Picture yourself enjoying the beach in a foreign country. You’re relaxed. So you order a margarita -- only to have the bartender come back and say your credit card has been declined because your card provider didn’t know you’d be traveling abroad. Nothing kills a buzz like spending a half hour on the phone attempting to prove your identity, so you have good reason to be interested in the general release Thursday of new software that aims to redefine how mobile users access their information.
The analytics firm MicroStrategy Inc. has released to corporate America a new application called Usher that, assuming it’s successful, could replace online passwords, digital key censors and even driver’s licenses. There’s a lot to the app -- available free for Android and iOS devices -- but it’s easiest to think of it as sounding the death knell for security queries such as “What’s your mother’s maiden name?” or “What are the last four digits of your Social Security number?” It’s comparatively simple for a hacker to discover the answers to those questions, and even find out your password, risks Usher is trying to manage.
If your bank has a deal with MicroStrategy centered on Usher, you can accurately and quickly prove your identity over the phone. Instead of going through the usual security queries -- “How much was your last deposit?” -- you will be sent a randomized four-digit security code through your mobile device. You then provide that code to the customer-service agent, who verifies your identity by entering a code, designed to expire after a predetermined time limit, into his or her own Usher program.
Banks aren’t Usher’s only potential clients. MicroStrategy is advertising the app as a full-scale solution to corporate security.

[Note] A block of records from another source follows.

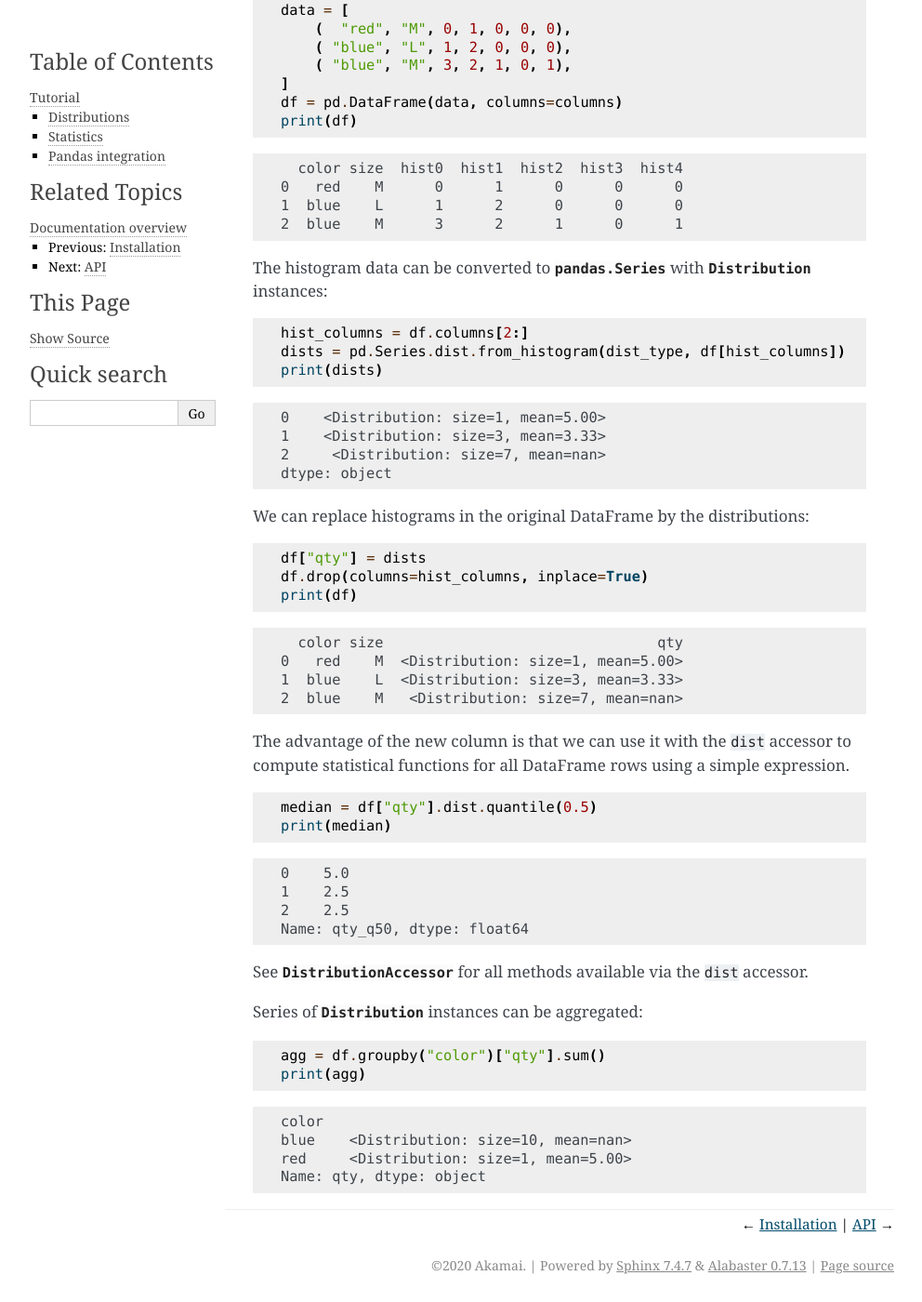
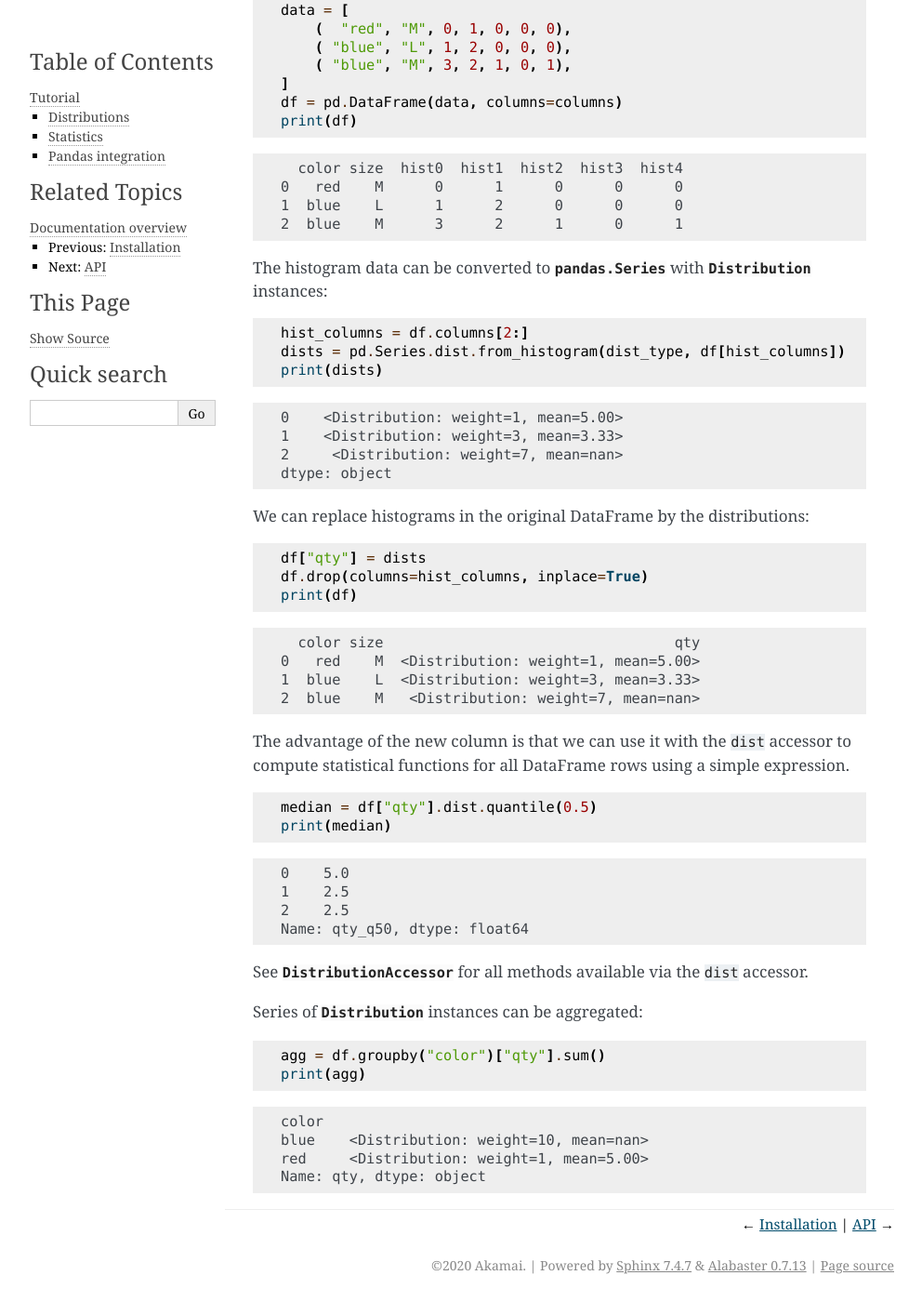
Before and after one commit to akamai/distimate, a Sphinx documentation site: the page built from docs/tutorial.rst, in a window 1280 px wide and 1400 px high, scrolled down 3414 px. Shown: the whole window at 93% size, without its empty margins (148-1140 px from the left). Built offline with Sphinx 7.4.7, drawn with Linux system fonts in a browser that asks for light colours; some of the changed text lies outside the part shown.

Commit message:
Rename Distribution.size to Distribution.weight.

```diff
--- a/docs/tutorial.rst
+++ b/docs/tutorial.rst
@@ -101,7 +101,7 @@ All functions are approximated from underlying histograms.
 
 .. testoutput::
 
-    <Distribution: size=3, mean=0.00>
+    <Distribution: weight=3, mean=0.00>
 
 .. testcode::
 
@@ -111,7 +111,7 @@ All functions are approximated from underlying histograms.
 
 .. testoutput::
 
-    <Distribution: size=7, mean=5.00>
+    <Distribution: weight=7, mean=5.00>
 
 .. testcode::
 
@@ -121,7 +121,7 @@ All functions are approximated from underlying histograms.
 
 .. testoutput::
 
-    <Distribution: size=13, mean=nan>
+    <Distribution: weight=13, mean=nan>
 
 
 The main feature of Distimate is the ability to estimate common statistical functions:
@@ -220,9 +220,9 @@ with :class:`.Distribution` instances:
 
 .. testoutput::
 
-    0    <Distribution: size=1, mean=5.00>
-    1    <Distribution: size=3, mean=3.33>
-    2     <Distribution: size=7, mean=nan>
+    0    <Distribution: weight=1, mean=5.00>
+    1    <Distribution: weight=3, mean=3.33>
+    2     <Distribution: weight=7, mean=nan>
     dtype: object
 
 
@@ -236,10 +236,10 @@ We can replace histograms in the original DataFrame by the distributions:
 
 .. testoutput::
 
-      color size                                qty
-    0   red    M  <Distribution: size=1, mean=5.00>
-    1  blue    L  <Distribution: size=3, mean=3.33>
-    2  blue    M   <Distribution: size=7, mean=nan>
+      color size                                  qty
+    0   red    M  <Distribution: weight=1, mean=5.00>
+    1  blue    L  <Distribution: weight=3, mean=3.33>
+    2  blue    M   <Distribution: weight=7, mean=nan>
 
 
 The advantage of the new column is that we can use it with the ``dist`` accessor
@@ -271,6 +271,6 @@ Series of :class:`Distribution` instances can be aggregated:
 .. testoutput::
 
     color
-    blue    <Distribution: size=10, mean=nan>
-    red     <Distribution: size=1, mean=5.00>
+    blue    <Distribution: weight=10, mean=nan>
+    red     <Distribution: weight=1, mean=5.00>
     Name: qty, dtype: object
```
Also changed, not shown: 2 other files.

It hopes to see a time when Usher will be the primary method of identity verification.
Along with the security aspects of the app, Usher enables Bluetooth peer discovery, which allows users to unlock their personal computers without typing in passwords when their mobile devices connect to PCs via Bluetooth, enter locked offices or drive into a gated parking garages. MicroStrategy President Jonathan Klein indicated he expects users to verify their identities to authorize wire transfers or quickly pass through security lines after proving they are who they say they are via the four-digit code.
“We think we have a password killer,” Klein said. “We’ve all kind of hated them for a while, but it’s reached a fever pitch because no one has come out with a solution to replace them.”
MicroStrategy is just the latest in a wave of companies attempting to make Internet security more, well, secure. In many cases, firms are trying to attract customers by doing the work for them: The less you have to think about your password, the better. For example, Dashlane Inc. is a password-management outfit that promises to scramble and encrypt customer passwords, sending alerts if and when a breach appears to have taken place.
From Facebook Inc. and Google Inc. to the Bank of America Corp. and JPMorgan Chase & Co., corporate giants on the Web are also enabling two-factor authentication. The method simply forces a user to verify identity not with one but with two mechanisms, such as first entering a password and then responding to an email asking whether he or she intends to log in to a site. Based on the number of hacks that have taken place, though, it’s clear that many corporate executives Chase, the Sony Pictures Entertainment unit of the Sony Corp. and elsewhere still have a lot to learn.
Along with its expiring four-digit code, Usher software encompasses facial recognition and quick-response-code authentication.
MicroStrategy is fishing for corporate clients that could deploy Usher on mass scales. The military contractor Northrup Grumman Corp. is already signed up, while Georgetown University students have used a beta version of the app to take attendance. A pilot program is also under way for city employees in Jacksonville, Florida. In addition, the Saudi Arabian foreign-affairs ministry is an early adopter.
Corporate pricing for as many as 10,000 users is as much as $10 per user per month.
A ‘Holistic Approach’
Usher’s release to the general public comes after three years of development and more than $100 million in investment, Klein said.
There’s also a program, Usher Analytics, for administrators that lets them access a bunch of data about when people log into the corporate network or walk through the office doors. Klein said Usher Analytics, meant to detect security anomalies and identify where money is being wasted, was developed only with the knowledge MicroStrategy gained after its data-analysis software was used by companies such as Facebook, Lowe’s Cos. Inc. and the Starbucks Corp.
“There are unquestionably companies who are using factors of this, but no one has taken this holistic platform approach,” Klein said. “We’re not so naive to think this is foolproof, but the real differentiator is the analytics to detect if someone is trying to break in somewhere.”
The Usher release coincides with a surge of interest in fingerprints, facial recognition and behavioral analysis as means of identification. Roman V. Yampolskiy, director of the Cyber-Security Lab at the University of Louisville, predicted biometrics and multifactor authentication will soon replace passwords as high-profile hacks get more serious and the general public’s trust in technology continues to rise.
“The thing about behavioral biometrics is you don’t have to do anything, you just go about your day,” Yampolskiy said. “There’s a huge need to authenticate people online, and it’s very difficult for someone to steal your biometric password.”